6. Chairlift, Moth
This duo may not all be women, but it's songwriter and lead singer Caroline Polachek's voice that will have you hooked on this album. After working with Beyoncé on her self-titled album (they wrote "No Angel"), Charlift is back with a flirty new album that will get you dancing with songs like "Polymorphing" and have you weeping on trains, planes or in automobiles thanks to the beautiful ballad "Crying In Public."
7. Kamaiyah, A Good Night In The Ghetto
For lovers of the '90s, Kamaiyah is here to make you feel all nostalgic. On her debut mixtape, the Oakland rapper is sending those good time vibes on songs that are made for backyard BBQs where you want to get all philosophical. On "How Does It Feel," Kamaiyah wonders what it's like to be rich, before immediately contemplating how money may actually change a person on "Mo Money Mo Problems." Expect to hear Kamaiyah's voice playing out of every car this summer thanks to a guest spot on YG's new record, featuring Drake, "Why You Always Hatin?"
8. Julianna Barwick, Will
Julianna Barwick is Philip Glass for indie rock fans. Her instrumental music will haunt your dreams and beautify your nightmares. Barwick doesn't need words to say the things we want to hear, her music somehow does that perfectly by allowing you to find you own meaning. Will is like a choose your own adventure book in album form. Just press play and get ready to explore.
9. Rihanna, Anti
With her eighth studio album, Rihanna wasn't looking to make a pop album for the masses, she was looking to make an album for herself. Sure, we can't stop singing "Work," but RiRi shows she's more than a dancehall queen on her latest, which has her showing her range on the doo-wop ballad "Love On The Brain" and the slinky love song "Kiss It Better."
10. Colleen Green, Colleen Green EP

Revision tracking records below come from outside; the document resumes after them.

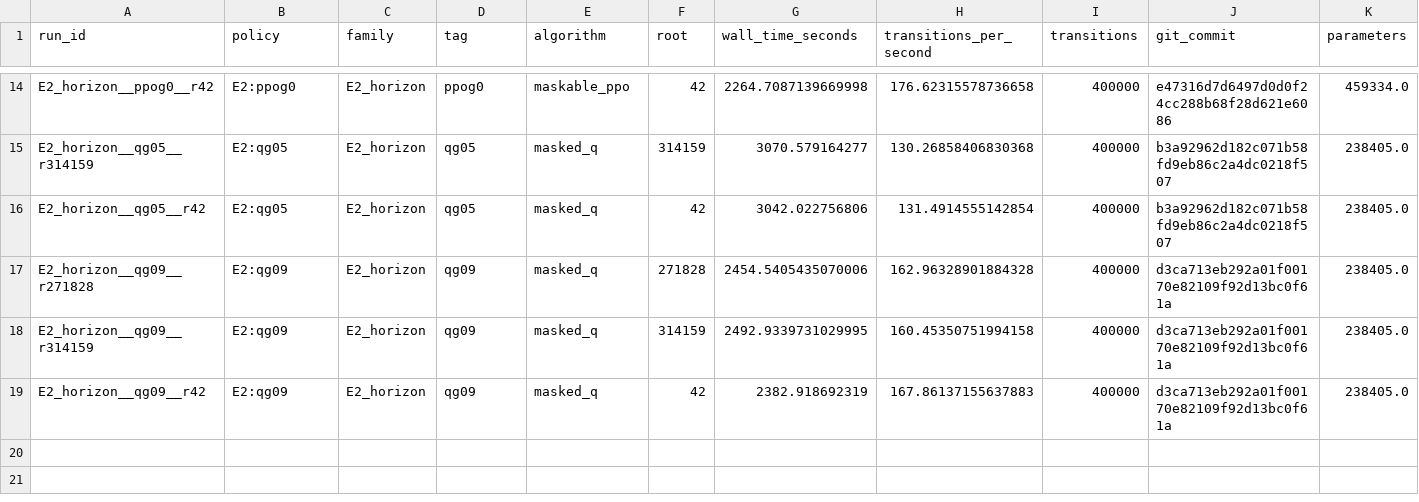
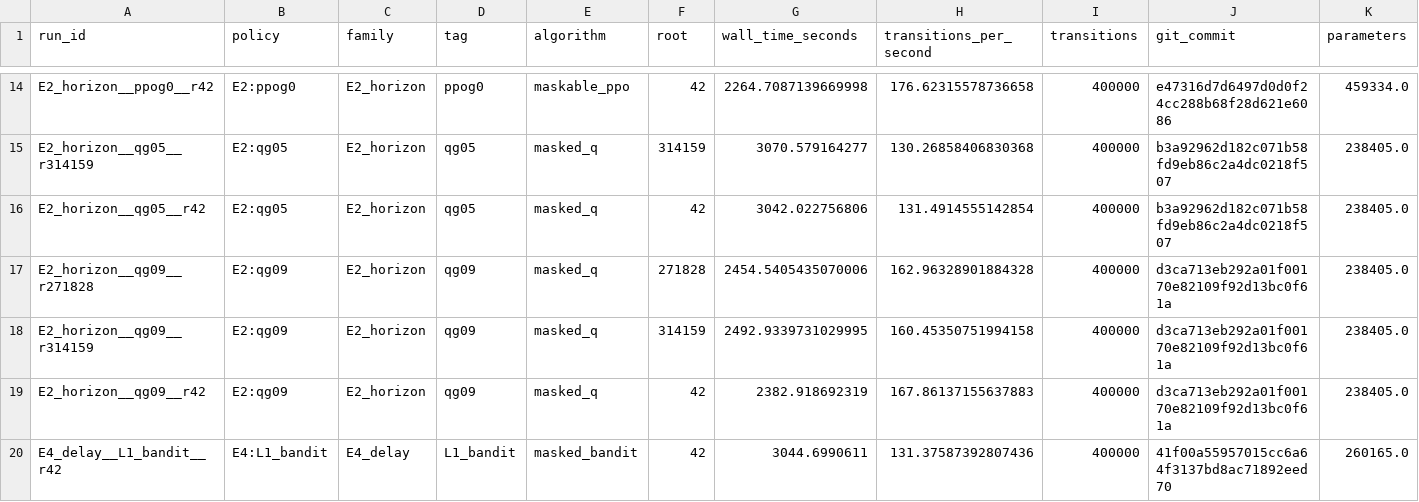
Before and after one commit to ugurefeyigit/rl-in-mpls, a CSV file: experiments/processed/runs.csv, drawn as a sheet; only a part is shown, gaps mark what is left out; rows hold the shown columns only; the diff names each change by its address in the sheet, - before the commit and + after, or states it on an @@ line.

```diff
--- a/experiments/processed/runs.csv
+++ b/experiments/processed/runs.csv
+row 20: E4_delay__L1_bandit__r42 | E4:L1_bandit | E4_delay | L1_bandit | masked_bandit | 42 | 3044.6990611 | 131.37587392807436 | 400000 | 41f00a55957015cc6a64f3137bd8ac71892eed70 | 260165.0
```
Also changed, not shown: experiments/processed/validation_curves.csv, results/tables/decomposition_by_root.csv, 35 other files.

Colleen Green is like the lost female member of The Ramones. Her perfectly executed six-song follow-up to her 2015 album, I Want To Grow Up, is a perfect pop punk gem that has her complaining about a guy's wasted potential ("U Coulda Been An A"), her own swallowed pride ("Green My Eyes"), and how the sun is messing up her love life ("Cold Shoulder"). When Green's all said and done, she'll have you wishing the real CBGB's was still open for business.
11. KING, We Are KING
Let the dreamy R&B sounds of KING soundtrack your best summer ever. This trio, comprised of Anita Bias and twins Paris and Amber Strother, sure know how to make a steamy summer even steamier with songs that will make you nostalgic for Janet era Janet Jackson. Not too much, of course, since these women are showing that sound is alive and well. Get ready to bow down to the queens of KING.
12. Mitski, Puberty 2
On her fourth album, out in mid-June, Mitski is dealing with identity, specifically her own. As an American-Japanese woman, she doesn't always feel like she fits in alongside the white-dominated culture of the U.S., something she perfectly skewers on her song "Your Best American Girl." Talking to the all-American boy, she sings,"Your mother wouldn't approve of how my mother raised me. But I do, I think I do." No question, I definitely do.
Now, go give Beyoncé a rest — at least for a little bit — and check out these other female artists who are slaying all day.